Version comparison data
=== Begin Enclosure ===
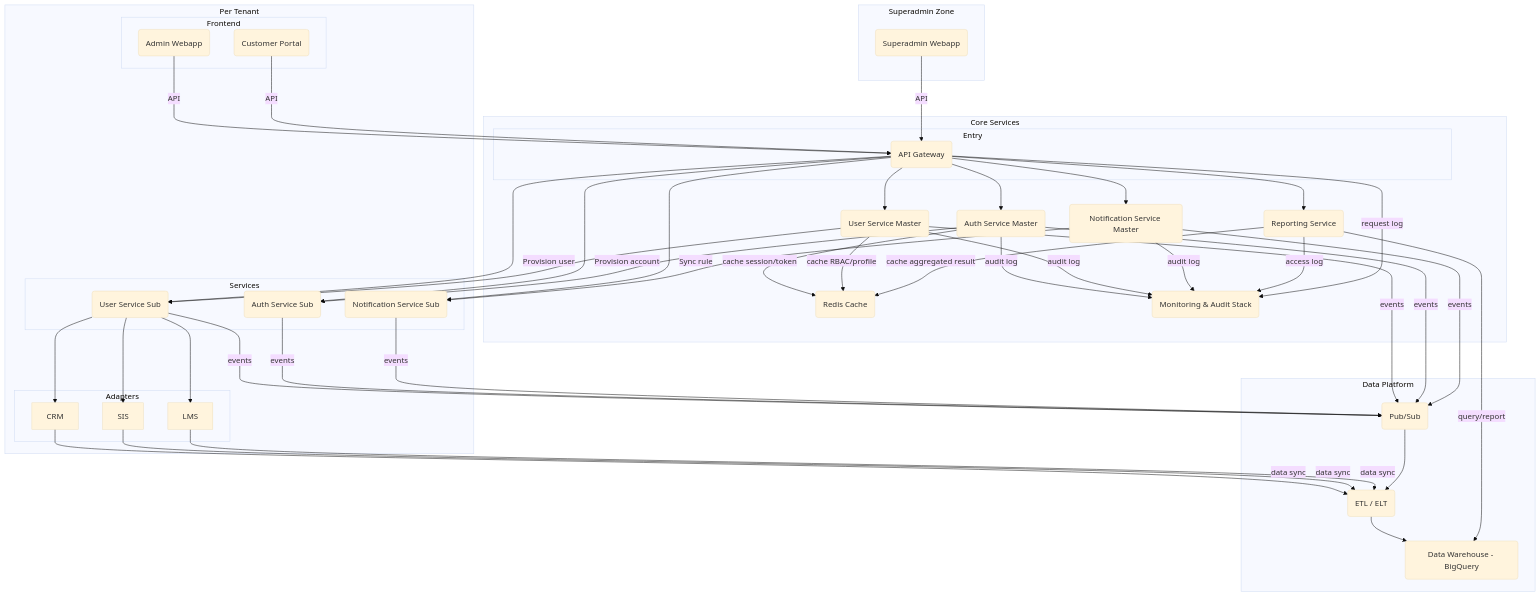
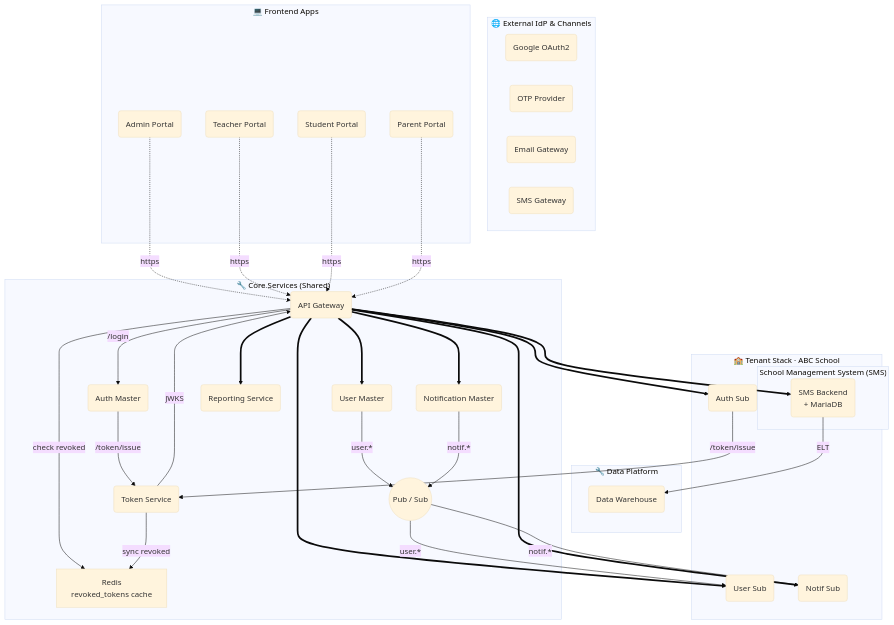
Before and after one commit to ezdesign-vn/dx-vas: the first of 10 diagrams in docs/architecture/system-diagrams.md, drawn with Mermaid (base theme). The commit also changed other lines of this file, not shown here.

````diff
--- a/docs/architecture/system-diagrams.md
+++ b/docs/architecture/system-diagrams.md
@@ -33,103 +28,82 @@
 ```mermaid
 flowchart TD
-  %% SUPERADMIN
-  subgraph SuperadminZone [Superadmin Zone]
-    SuperadminWebapp(Superadmin Webapp)
+  %% ======= EXTERNAL =======
+  subgraph ext ["🌐 External IdP & Channels"]
+    GoogleOAuth(Google OAuth2)
+    OTPProv(OTP Provider)
+    EmailSvc(Email Gateway)
+    SMSSvc(SMS Gateway)
   end
 
-  %% TENANT ZONE
-  subgraph Tenant [Per Tenant]
-    subgraph Frontend
-      AdminWebapp(Admin Webapp)
-      CustomerPortal(Customer Portal)
-    end
-
-    subgraph TenantInfra [Services]
-      UserSub(User Service Sub)
-      AuthSub(Auth Service Sub)
-      NotificationSub(Notification Service Sub)
-    end
-
-    subgraph ExternalAdapters [Adapters]
-      CRM
-      SIS
-      LMS
-    end
+  %% ======= FRONTEND =======
+  subgraph fe ["💻 Frontend Apps"]
+    AdminPortal(Admin Portal)
+    TeacherPortal(Teacher Portal)
+    StudentPortal(Student Portal)
+    ParentPortal(Parent Portal)
   end
 
-  %% CORE SERVICES
-  subgraph CoreServices [Core Services]
-    subgraph Entry
-      %% API GATEWAY
-      APIGateway(API Gateway)
-    end
-    UserMaster(User Service Master)
-    AuthMaster(Auth Service Master)
-    NotificationMaster(Notification Service Master)
-    ReportingService(Reporting Service)
-    RedisCache(Redis Cache)
-    MonitoringStack(Monitoring & Audit Stack)
+  %% ======= CORE SERVICES =======
+  subgraph core ["🔧 Core Services (Shared)"]
+    APIGW(API Gateway)
+    TokenSvc(Token Service)
+    AuthM(Auth Master)
+    UserM(User Master)
+    NotifM(Notification Master)
+    RedisRev[Redis<br/>revoked_tokens cache]
+    ReportSvc(Reporting Service)
+    PubSub((Pub / Sub))
   end
 
-  %% DATA PLATFORM
-  subgraph DataInfra [Data Platform]
-    PubSub(Pub/Sub)
-    ETL(ETL / ELT)
-    DataWarehouse(Data Warehouse - BigQuery)
+  %% ======= DATA PLATFORM =======
+  subgraph db ["🔧 Data Platform"]
+    BQ(Data Warehouse)
   end
 
-  %% FLOW: SUPERADMIN & GATEWAY
-  SuperadminWebapp -->|API| APIGateway
-  AdminWebapp -->|API| APIGateway
-  CustomerPortal -->|API| APIGateway
+  %% ======= TENANT STACK EXAMPLE =======
+  subgraph tenantA ["🏫 Tenant Stack · ABC School"]
+    subgraph smsgrp ["School Management System (SMS)"]
+      SMS(SMS Backend<br/>+ MariaDB)
+    end
+    AuthSub(Auth Sub)
+    UserSub(User Sub)
+    NotifSub(Notif Sub)
+  end
 
-  %% FLOW: API TO CORE
-  APIGateway --> UserMaster
-  APIGateway --> AuthMaster
-  APIGateway --> NotificationMaster
-  APIGateway --> ReportingService
+  %% ======= FLOWS =======
+  %% Front-door
+  AdminPortal -. https .-> APIGW
+  TeacherPortal -. https .-> APIGW
+  StudentPortal -. https .-> APIGW
+  ParentPortal  -. https .-> APIGW
 
-  %% FLOW: API TO TENANT SUB SERVICES
-  APIGateway --> UserSub
-  APIGateway --> AuthSub
-  APIGateway --> NotificationSub
+  %% Auth & Token
+  APIGW -->|/login| AuthM
+  AuthM -->|/token/issue| TokenSvc
+  AuthSub -->|/token/issue| TokenSvc
+  TokenSvc -- JWKS --> APIGW
 
-  %% FLOW: SYNC MASTER -> SUB
-  UserMaster -->|Provision user| UserSub
-  AuthMaster -->|Provision account| AuthSub
-  NotificationMaster -->|Sync rule| NotificationSub
+  %% Revoked-token check
+  APIGW -->|check revoked| RedisRev
+  TokenSvc -->|sync revoked| RedisRev
 
-  %% FLOW: TENANT SERVICE TO ADAPTERS (Operational APIs)
-  UserSub --> CRM
-  UserSub --> SIS
-  UserSub --> LMS
+  %% Core routing
+  APIGW ==> UserM
+  APIGW ==> NotifM
+  APIGW ==> ReportSvc
 
-  %% FLOW: ANALYTICS PIPELINES (into DW)
-  CRM -->|data sync| ETL
-  SIS -->|data sync| ETL
-  LMS -->|data sync| ETL
+  %% Tenant routing
+  APIGW ==> AuthSub
+  APIGW ==> UserSub
+  APIGW ==> NotifSub
+  APIGW ==> SMS
 
-  UserSub -->|events| PubSub
-  AuthSub -->|events| PubSub
-  NotificationSub -->|events| PubSub
+  %% Event fan-out
+  UserM -- "user.*" --> PubSub
+  NotifM -- "notif.*" --> PubSub
+  PubSub -- "user.*" --> UserSub
+  PubSub -- "notif.*" --> NotifSub
 
-  UserMaster -->|events| PubSub
-  AuthMaster -->|events| PubSub
-  NotificationMaster -->|events| PubSub
-
-  PubSub --> ETL
-  ETL --> DataWarehouse
-  ReportingService -->|query/report| DataWarehouse
-
-  %% Redis Cache Flow
-  AuthMaster -->|cache session/token| RedisCache
-  UserMaster -->|cache RBAC/profile| RedisCache
-  ReportingService -->|cache aggregated result| RedisCache
-
-  %% Monitoring & Audit Flow
-  AuthMaster -->|audit log| MonitoringStack
-  UserMaster -->|audit log| MonitoringStack
-  NotificationMaster -->|audit log| MonitoringStack
-  ReportingService -->|access log| MonitoringStack
-  APIGateway -->|request log| MonitoringStack
+  %% ELT (simplified)
+  SMS -- "ELT" --> BQ
 ```
````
=== End Enclosure ===
Whenever a line includes the word "UserSub", pull it out of the entries.

-      UserSub(User Service Sub)
+    UserSub(User Sub)
-  APIGateway --> UserSub
-  UserMaster -->|Provision user| UserSub
-  UserSub --> CRM
-  UserSub --> SIS
-  UserSub --> LMS
+  APIGW ==> UserSub
-  UserSub -->|events| PubSub
+  PubSub -- "user.*" --> UserSub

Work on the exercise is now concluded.